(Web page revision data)
^^^^
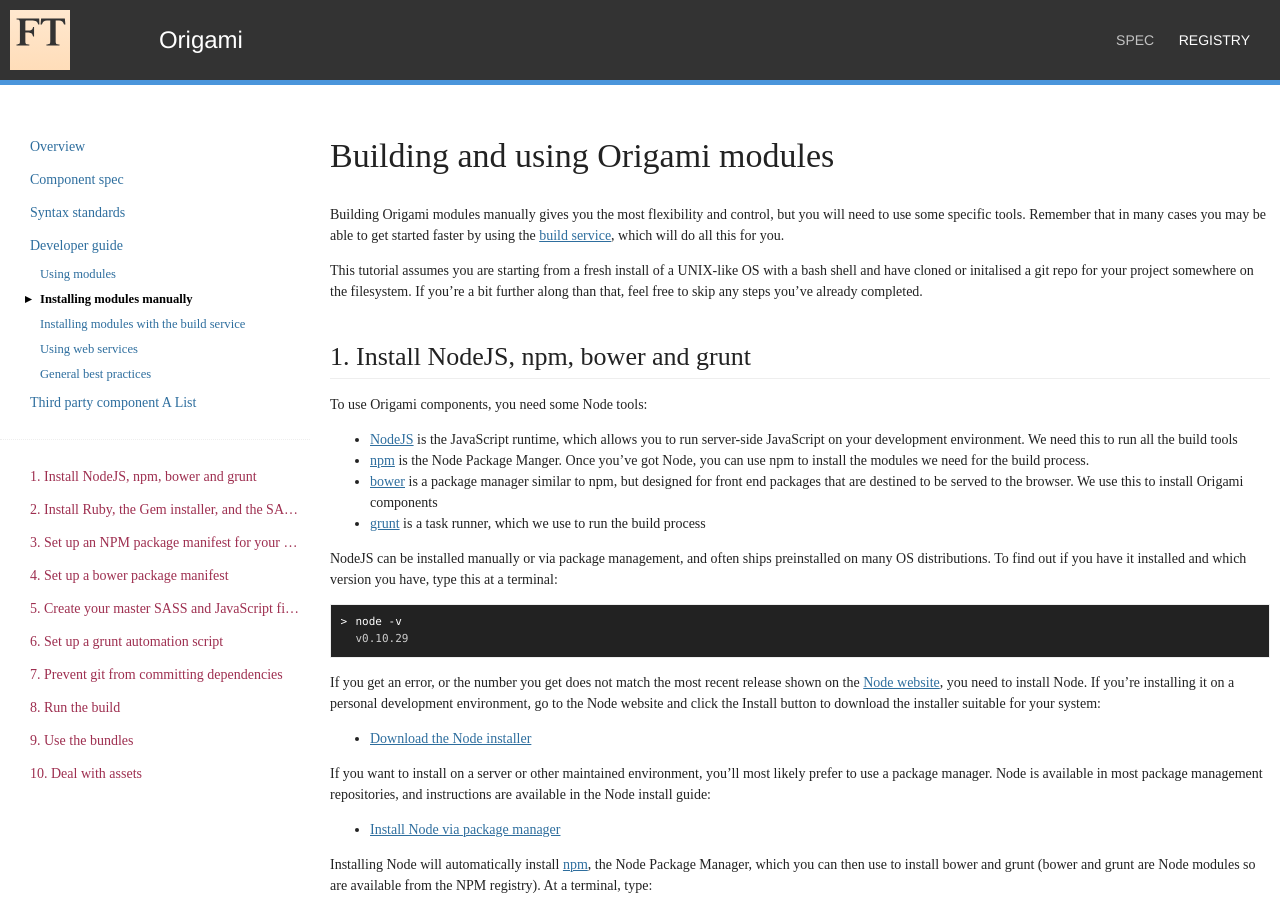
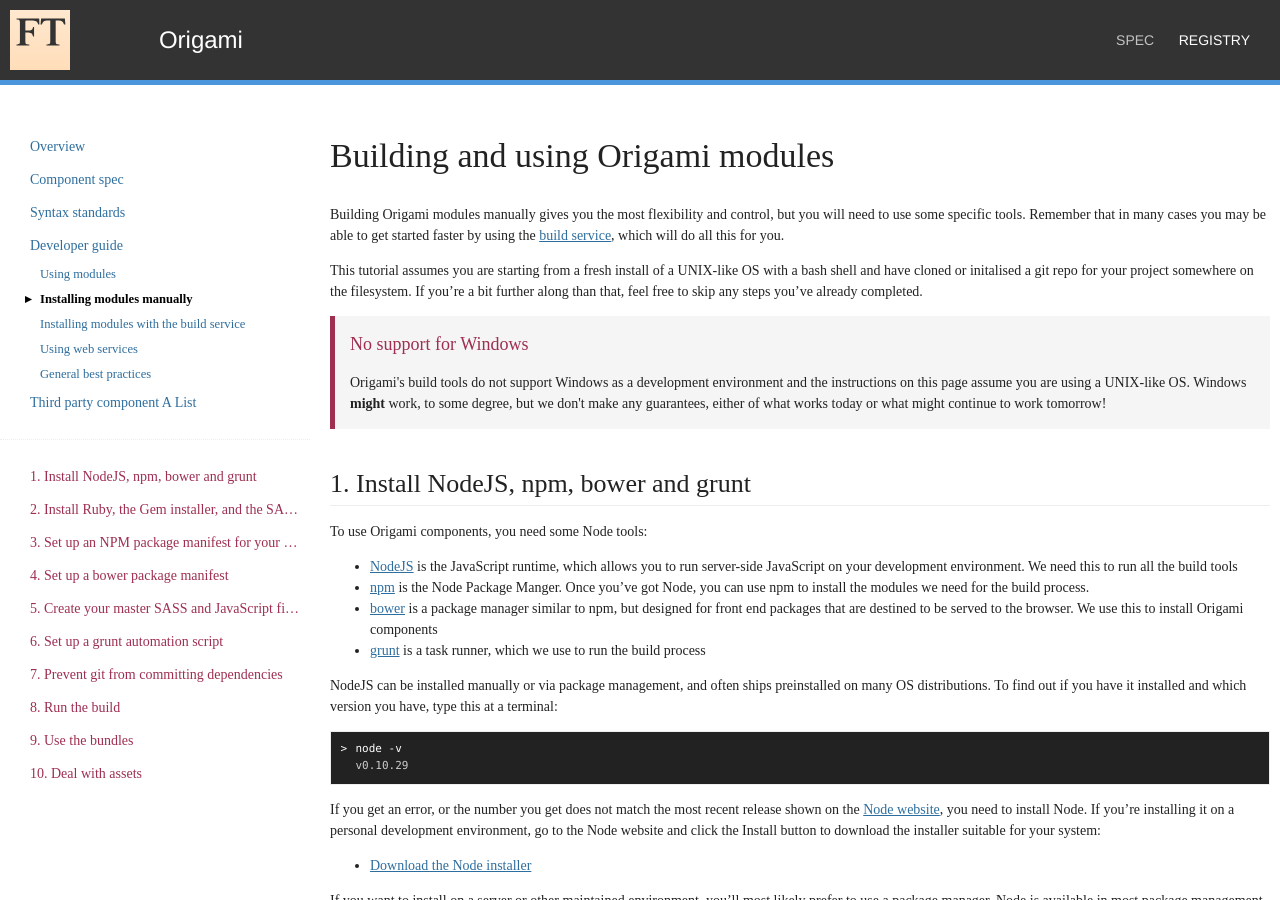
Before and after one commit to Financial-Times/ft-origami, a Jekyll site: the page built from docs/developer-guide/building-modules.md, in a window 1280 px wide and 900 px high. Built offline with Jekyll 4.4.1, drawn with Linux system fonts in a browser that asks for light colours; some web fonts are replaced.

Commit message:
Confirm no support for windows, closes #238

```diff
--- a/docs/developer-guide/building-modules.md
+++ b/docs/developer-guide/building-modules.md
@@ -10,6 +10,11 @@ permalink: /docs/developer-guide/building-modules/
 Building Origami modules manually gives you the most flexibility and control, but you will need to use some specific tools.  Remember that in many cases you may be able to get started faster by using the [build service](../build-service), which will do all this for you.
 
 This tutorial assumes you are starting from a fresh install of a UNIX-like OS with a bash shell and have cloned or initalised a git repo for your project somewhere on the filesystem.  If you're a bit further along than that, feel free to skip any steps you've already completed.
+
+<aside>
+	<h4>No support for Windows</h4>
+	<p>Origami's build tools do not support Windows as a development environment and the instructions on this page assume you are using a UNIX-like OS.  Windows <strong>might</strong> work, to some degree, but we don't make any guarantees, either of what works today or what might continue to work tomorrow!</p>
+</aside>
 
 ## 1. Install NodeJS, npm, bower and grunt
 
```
^^^^
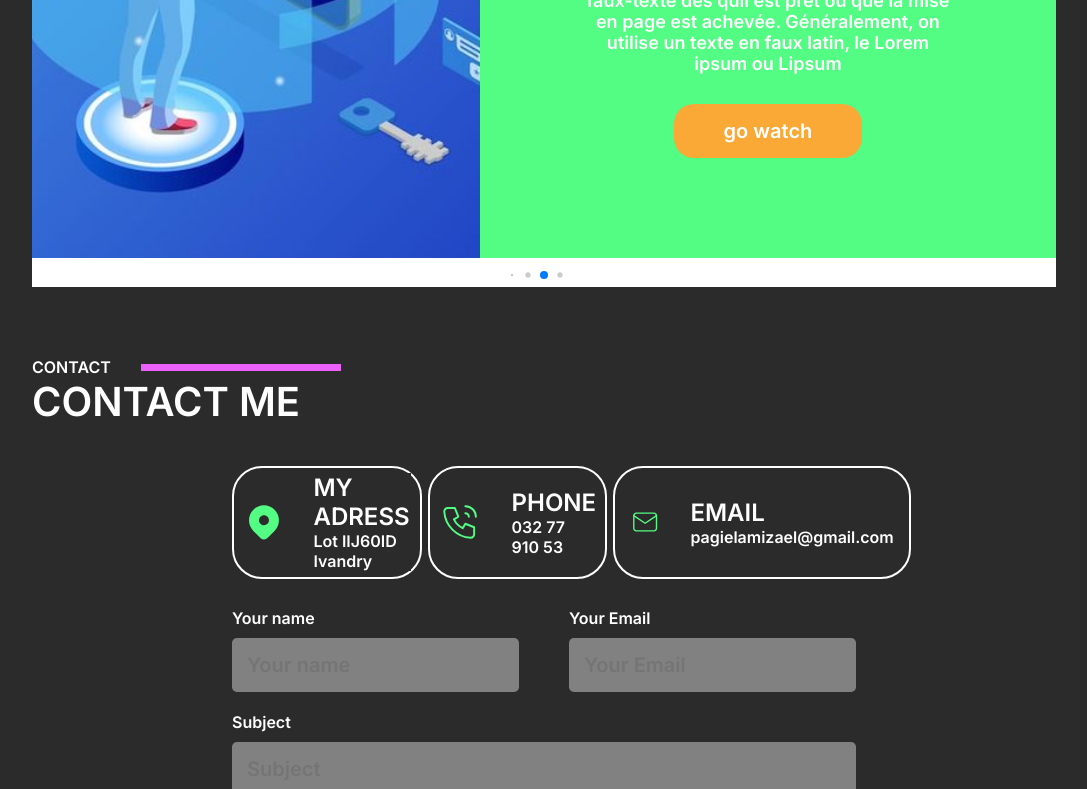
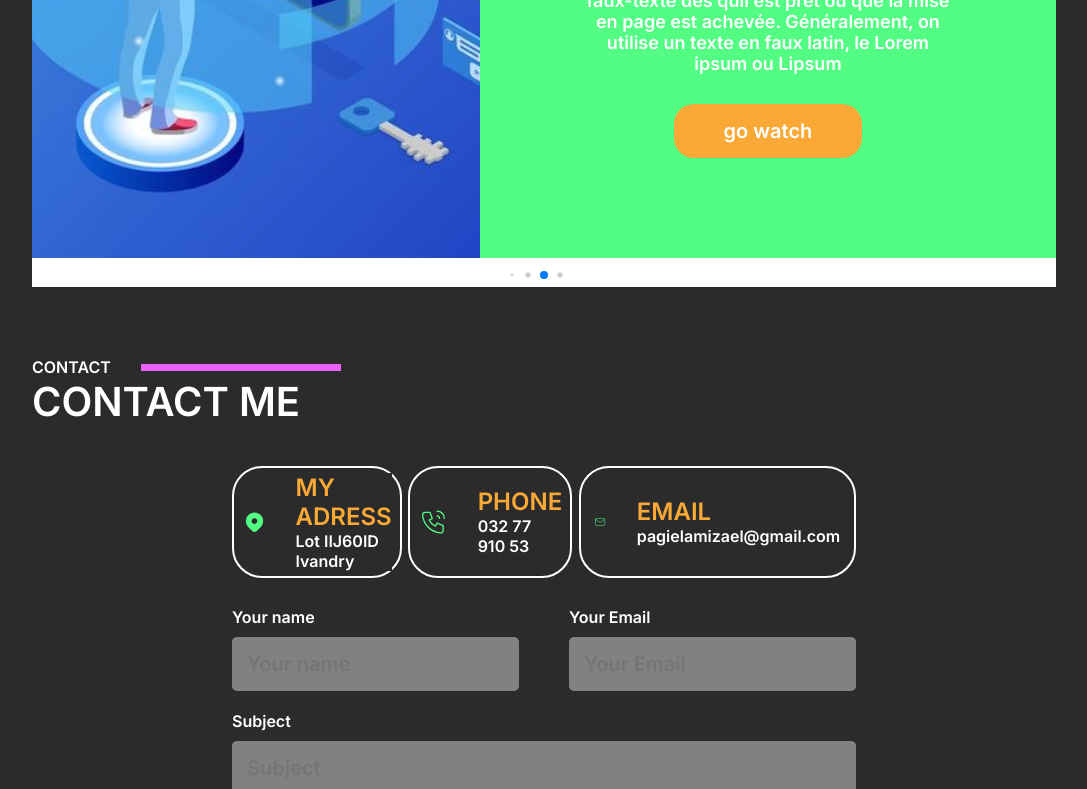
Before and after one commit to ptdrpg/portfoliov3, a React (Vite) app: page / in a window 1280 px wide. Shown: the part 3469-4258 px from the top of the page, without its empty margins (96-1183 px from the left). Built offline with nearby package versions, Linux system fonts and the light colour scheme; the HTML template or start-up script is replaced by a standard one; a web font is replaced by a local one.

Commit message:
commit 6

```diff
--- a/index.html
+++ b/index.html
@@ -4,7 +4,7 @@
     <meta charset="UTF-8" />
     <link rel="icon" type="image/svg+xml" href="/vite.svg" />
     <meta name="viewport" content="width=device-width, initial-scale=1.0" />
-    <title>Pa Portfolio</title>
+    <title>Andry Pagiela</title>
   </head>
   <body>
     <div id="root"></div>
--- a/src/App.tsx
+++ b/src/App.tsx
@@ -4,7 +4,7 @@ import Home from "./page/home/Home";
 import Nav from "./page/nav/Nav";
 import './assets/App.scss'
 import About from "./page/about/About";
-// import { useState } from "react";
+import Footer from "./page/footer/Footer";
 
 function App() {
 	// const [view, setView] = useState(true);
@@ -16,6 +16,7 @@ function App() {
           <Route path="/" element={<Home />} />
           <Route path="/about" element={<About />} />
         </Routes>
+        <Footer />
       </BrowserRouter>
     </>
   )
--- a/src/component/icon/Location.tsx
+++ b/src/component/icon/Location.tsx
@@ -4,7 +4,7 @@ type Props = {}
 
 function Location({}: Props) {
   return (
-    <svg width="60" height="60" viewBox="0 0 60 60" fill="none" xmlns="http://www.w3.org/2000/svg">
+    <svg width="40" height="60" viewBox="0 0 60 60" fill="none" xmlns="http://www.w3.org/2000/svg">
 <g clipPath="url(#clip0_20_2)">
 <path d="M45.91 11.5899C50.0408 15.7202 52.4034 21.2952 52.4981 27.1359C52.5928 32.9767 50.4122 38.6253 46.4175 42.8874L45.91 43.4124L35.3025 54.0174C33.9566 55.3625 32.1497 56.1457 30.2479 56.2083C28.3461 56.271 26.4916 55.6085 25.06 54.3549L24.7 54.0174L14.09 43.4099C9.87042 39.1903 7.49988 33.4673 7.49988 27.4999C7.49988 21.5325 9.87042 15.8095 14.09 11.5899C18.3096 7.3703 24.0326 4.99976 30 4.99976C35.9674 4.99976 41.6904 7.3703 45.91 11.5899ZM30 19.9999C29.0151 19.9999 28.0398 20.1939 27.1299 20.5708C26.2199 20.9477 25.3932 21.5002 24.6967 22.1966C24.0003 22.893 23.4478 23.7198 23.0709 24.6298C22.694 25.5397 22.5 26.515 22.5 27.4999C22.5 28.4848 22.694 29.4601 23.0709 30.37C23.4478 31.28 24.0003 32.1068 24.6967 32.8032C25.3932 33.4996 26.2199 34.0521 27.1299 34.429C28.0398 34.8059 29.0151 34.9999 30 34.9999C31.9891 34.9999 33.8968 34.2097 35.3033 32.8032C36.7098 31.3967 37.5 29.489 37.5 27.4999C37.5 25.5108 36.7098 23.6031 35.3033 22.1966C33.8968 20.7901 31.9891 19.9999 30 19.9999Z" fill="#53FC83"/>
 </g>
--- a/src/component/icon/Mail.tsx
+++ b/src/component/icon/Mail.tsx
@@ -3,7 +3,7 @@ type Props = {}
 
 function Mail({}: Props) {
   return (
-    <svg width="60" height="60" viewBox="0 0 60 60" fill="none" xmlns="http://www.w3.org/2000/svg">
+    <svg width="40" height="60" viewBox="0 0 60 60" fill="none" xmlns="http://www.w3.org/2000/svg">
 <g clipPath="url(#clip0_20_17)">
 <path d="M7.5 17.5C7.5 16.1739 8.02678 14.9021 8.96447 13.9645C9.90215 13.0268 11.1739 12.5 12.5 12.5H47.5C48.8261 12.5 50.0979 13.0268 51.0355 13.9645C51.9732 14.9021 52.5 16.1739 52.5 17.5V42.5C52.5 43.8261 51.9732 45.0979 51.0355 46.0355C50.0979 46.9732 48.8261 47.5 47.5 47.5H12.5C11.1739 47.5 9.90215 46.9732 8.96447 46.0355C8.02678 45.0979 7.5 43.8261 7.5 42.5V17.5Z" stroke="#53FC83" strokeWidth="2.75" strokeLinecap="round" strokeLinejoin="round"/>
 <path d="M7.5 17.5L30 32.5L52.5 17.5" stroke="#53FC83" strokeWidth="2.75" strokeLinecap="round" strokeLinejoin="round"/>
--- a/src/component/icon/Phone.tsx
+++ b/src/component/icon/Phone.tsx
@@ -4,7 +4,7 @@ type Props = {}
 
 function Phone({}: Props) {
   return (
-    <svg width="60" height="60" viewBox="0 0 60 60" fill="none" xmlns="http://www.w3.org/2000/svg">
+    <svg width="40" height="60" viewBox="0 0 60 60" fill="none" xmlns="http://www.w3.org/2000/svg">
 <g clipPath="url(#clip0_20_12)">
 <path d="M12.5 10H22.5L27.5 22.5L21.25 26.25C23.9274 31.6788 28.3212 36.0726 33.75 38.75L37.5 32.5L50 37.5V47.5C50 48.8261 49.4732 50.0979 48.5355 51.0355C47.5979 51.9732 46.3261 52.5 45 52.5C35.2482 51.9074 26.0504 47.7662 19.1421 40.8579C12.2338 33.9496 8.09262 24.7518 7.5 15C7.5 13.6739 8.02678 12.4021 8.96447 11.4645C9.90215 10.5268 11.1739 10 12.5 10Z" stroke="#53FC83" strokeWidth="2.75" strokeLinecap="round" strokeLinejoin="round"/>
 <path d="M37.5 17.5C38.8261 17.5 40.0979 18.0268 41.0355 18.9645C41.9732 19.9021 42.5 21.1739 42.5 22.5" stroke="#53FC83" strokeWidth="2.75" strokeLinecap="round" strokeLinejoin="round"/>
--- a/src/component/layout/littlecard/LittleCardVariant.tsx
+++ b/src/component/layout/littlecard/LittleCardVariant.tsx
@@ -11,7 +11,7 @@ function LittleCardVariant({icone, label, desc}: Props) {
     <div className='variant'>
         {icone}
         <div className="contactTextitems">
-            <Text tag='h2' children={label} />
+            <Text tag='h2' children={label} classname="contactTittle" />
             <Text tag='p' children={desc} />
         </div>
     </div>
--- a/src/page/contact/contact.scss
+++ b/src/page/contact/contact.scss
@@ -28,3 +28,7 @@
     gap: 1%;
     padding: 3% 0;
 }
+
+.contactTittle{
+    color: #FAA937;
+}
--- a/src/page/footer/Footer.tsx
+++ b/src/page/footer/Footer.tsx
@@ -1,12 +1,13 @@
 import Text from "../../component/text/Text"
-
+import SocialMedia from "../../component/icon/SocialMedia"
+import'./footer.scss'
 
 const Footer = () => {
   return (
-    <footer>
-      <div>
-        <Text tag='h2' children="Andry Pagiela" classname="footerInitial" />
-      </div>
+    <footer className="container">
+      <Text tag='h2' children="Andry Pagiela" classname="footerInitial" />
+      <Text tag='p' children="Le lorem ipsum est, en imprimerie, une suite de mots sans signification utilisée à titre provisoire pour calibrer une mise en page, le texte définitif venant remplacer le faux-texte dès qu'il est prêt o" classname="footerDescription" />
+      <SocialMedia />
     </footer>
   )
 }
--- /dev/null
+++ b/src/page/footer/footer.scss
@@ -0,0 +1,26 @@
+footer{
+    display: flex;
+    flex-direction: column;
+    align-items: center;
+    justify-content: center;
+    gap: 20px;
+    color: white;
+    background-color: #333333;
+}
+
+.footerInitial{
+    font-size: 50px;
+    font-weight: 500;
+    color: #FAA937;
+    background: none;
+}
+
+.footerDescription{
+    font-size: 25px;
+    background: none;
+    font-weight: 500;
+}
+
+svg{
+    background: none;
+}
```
^^^^
▸ What is required: What is the number of lines above that hold the string "function"? Answer with that number alone.

▸ Exercise output: 6